Desicating food is one of the most ancient forms of preservation. Water is essential for all life, so removing this prevents most decay (think of Egyptian mummies). It is also the perfect way to store many fungal bounties. This is a well-established food preservation technique in hot, dry, climates, but for obvious reasons it is less culturally-established in many of the cooler, damper, parts of the Northern Hemisphere.
In reality it is easy to do in virtually anywhere, providing one follows the basic rules of circulating as much dry air as possible around the mushrooms. It is possible to dry small specimens whole, but speed is of the essence(microscopic fungi in the form of moulds start to attack bigger specimens as soon as they are harvested), so larger mushrooms should be sliced thinly. The mushrooms should then be spread out across a wire rack or threaded on cotton, making sure the slices don’t touch. They should then be placed above a very gentle heat source – suspended above a stove or radiator, for example or placed in an airing cupboard.
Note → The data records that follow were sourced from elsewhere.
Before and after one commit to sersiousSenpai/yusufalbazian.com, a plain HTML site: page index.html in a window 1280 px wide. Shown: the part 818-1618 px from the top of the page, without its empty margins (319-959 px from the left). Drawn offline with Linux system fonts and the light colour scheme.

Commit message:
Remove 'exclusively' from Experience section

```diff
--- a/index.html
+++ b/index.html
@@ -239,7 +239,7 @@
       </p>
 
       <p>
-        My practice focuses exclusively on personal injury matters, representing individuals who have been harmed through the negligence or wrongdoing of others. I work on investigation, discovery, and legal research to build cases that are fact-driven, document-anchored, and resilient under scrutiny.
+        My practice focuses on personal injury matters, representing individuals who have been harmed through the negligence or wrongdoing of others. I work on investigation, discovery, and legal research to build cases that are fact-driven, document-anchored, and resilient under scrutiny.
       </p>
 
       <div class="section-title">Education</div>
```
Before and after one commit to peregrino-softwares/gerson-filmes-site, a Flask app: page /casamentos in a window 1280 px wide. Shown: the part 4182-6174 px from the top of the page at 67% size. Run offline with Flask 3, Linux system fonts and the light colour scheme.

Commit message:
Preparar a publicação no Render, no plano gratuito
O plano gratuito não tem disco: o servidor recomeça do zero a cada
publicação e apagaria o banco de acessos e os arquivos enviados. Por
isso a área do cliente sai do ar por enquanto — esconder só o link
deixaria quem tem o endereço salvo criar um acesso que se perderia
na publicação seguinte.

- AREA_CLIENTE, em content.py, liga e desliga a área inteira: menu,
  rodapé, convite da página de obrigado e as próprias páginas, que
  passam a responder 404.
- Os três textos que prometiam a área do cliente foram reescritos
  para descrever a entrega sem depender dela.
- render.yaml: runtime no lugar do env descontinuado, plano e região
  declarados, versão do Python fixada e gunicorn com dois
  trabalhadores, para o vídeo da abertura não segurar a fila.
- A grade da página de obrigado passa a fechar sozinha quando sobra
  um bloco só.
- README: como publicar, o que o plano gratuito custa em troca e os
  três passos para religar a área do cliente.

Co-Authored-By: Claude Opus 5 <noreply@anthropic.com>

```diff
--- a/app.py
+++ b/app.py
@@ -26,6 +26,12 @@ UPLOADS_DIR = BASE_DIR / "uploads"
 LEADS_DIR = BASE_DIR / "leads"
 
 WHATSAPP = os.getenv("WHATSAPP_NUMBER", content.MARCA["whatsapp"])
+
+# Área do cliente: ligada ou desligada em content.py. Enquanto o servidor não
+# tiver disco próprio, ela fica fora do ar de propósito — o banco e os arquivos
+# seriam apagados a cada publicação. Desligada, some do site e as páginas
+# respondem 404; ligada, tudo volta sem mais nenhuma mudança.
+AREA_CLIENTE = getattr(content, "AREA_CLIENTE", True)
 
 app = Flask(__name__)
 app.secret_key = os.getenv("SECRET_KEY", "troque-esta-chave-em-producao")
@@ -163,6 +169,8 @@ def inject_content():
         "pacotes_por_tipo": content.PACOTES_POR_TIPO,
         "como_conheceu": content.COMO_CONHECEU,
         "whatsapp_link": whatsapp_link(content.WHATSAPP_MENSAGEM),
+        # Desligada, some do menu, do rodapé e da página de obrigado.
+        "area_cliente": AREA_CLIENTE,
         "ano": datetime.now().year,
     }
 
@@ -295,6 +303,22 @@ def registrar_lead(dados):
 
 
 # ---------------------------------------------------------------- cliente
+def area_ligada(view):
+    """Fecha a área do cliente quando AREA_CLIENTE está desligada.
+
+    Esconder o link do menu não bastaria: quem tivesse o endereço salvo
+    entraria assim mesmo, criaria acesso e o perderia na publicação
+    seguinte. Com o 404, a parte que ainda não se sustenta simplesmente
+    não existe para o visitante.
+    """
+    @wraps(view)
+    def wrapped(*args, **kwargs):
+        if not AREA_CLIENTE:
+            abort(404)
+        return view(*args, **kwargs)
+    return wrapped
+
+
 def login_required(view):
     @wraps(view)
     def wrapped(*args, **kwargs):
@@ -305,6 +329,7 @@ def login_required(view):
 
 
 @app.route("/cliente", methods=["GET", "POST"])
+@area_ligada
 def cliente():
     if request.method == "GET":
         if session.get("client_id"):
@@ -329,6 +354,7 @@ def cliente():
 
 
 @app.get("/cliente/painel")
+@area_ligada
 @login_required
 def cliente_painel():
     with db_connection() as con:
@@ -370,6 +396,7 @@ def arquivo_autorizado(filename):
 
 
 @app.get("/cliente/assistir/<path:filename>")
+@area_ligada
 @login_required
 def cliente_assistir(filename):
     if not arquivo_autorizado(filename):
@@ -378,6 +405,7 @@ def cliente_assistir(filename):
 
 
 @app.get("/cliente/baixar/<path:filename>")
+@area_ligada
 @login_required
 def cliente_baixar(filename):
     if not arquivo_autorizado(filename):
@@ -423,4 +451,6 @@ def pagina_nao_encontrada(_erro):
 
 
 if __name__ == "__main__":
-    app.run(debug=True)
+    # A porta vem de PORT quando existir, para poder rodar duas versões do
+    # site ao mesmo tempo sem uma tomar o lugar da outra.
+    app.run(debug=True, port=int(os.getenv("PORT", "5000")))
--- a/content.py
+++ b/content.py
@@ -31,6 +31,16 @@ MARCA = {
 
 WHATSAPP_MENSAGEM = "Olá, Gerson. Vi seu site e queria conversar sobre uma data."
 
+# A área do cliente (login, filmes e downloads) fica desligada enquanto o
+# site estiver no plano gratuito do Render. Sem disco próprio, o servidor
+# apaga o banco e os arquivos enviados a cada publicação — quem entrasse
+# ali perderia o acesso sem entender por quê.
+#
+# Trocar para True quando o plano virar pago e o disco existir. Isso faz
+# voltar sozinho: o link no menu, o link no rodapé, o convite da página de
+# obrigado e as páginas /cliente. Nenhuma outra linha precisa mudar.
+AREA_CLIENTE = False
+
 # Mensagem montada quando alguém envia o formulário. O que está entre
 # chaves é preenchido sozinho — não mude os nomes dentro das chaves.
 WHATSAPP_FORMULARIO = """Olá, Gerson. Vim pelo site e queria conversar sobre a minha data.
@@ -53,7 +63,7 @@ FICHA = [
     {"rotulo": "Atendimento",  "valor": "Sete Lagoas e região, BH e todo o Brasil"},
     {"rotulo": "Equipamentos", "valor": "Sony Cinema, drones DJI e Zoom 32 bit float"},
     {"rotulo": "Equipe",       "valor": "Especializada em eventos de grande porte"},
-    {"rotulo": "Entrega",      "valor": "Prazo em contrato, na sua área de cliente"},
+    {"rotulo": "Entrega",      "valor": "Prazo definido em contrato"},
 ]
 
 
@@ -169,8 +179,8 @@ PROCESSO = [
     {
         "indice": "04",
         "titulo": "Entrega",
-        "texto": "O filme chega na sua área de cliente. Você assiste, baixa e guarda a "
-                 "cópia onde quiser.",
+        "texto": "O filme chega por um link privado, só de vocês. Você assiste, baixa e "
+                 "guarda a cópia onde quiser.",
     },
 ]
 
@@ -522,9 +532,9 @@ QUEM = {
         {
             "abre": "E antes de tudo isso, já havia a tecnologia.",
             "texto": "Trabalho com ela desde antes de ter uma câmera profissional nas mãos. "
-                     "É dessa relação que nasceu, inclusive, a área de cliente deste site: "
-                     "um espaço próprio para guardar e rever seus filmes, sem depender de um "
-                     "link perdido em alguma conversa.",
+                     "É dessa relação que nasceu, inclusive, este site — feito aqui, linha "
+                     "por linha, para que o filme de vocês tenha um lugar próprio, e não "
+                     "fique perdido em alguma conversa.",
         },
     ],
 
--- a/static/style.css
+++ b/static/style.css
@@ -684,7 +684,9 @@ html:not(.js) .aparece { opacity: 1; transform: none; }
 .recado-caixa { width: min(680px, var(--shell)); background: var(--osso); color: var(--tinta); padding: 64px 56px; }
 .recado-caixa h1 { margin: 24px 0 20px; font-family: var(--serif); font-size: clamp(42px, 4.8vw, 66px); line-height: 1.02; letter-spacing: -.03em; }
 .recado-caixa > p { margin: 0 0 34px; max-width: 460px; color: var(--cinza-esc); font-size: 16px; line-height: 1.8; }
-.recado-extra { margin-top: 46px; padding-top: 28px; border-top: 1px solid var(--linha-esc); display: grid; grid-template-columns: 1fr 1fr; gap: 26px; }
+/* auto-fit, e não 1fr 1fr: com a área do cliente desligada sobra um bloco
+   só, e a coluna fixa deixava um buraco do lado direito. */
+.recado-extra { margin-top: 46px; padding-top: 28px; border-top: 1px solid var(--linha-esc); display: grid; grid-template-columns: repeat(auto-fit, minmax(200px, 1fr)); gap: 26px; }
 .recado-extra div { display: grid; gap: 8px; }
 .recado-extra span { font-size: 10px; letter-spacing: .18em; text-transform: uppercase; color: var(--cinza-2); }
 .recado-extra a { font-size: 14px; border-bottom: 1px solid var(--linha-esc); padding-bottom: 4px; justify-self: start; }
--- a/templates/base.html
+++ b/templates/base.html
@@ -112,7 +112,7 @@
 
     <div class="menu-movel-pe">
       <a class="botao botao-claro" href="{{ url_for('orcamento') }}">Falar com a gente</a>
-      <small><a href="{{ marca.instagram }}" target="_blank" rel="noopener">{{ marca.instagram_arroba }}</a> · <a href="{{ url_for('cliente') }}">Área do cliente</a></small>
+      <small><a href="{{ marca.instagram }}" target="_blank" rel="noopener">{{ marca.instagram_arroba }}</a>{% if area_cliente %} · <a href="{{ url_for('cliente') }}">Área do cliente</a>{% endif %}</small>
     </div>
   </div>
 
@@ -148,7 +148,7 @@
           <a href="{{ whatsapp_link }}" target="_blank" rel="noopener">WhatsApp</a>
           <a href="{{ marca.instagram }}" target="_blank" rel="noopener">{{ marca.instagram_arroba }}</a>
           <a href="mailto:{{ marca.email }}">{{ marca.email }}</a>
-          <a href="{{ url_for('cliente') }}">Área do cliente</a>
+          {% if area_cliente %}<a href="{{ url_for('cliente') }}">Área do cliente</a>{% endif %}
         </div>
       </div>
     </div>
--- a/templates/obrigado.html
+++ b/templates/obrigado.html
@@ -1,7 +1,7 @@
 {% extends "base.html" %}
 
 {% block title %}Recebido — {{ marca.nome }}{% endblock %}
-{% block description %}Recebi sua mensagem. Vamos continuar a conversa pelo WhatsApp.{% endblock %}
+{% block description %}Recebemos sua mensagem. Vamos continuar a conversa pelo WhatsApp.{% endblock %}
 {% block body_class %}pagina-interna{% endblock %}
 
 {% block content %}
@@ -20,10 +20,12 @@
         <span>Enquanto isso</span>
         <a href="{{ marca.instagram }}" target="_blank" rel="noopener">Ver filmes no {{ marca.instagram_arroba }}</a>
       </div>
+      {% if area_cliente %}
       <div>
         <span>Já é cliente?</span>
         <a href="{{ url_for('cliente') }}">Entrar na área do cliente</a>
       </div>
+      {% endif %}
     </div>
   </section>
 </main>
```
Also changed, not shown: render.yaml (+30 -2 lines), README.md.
There are plenty of dessicating machines on the market, but many of these tend to be geared towards drying more challenging produce such as meat, fruit and vegetables. As a result they can use too much heat, even at their lowest settings, and end up toasting the mushrooms. Similarly, although some books suggest drying in an oven on its lowest heat with the door open, this tends to be too fierce. Keen woodworkers can also try sun-drying, although this is tricky in most British autumns. One answer is to make a drying chamber by paining the inside of a wooden box black and fitting a glass front – but do make sure there is plenty of ventilation to ensure a good airflow around the fungi.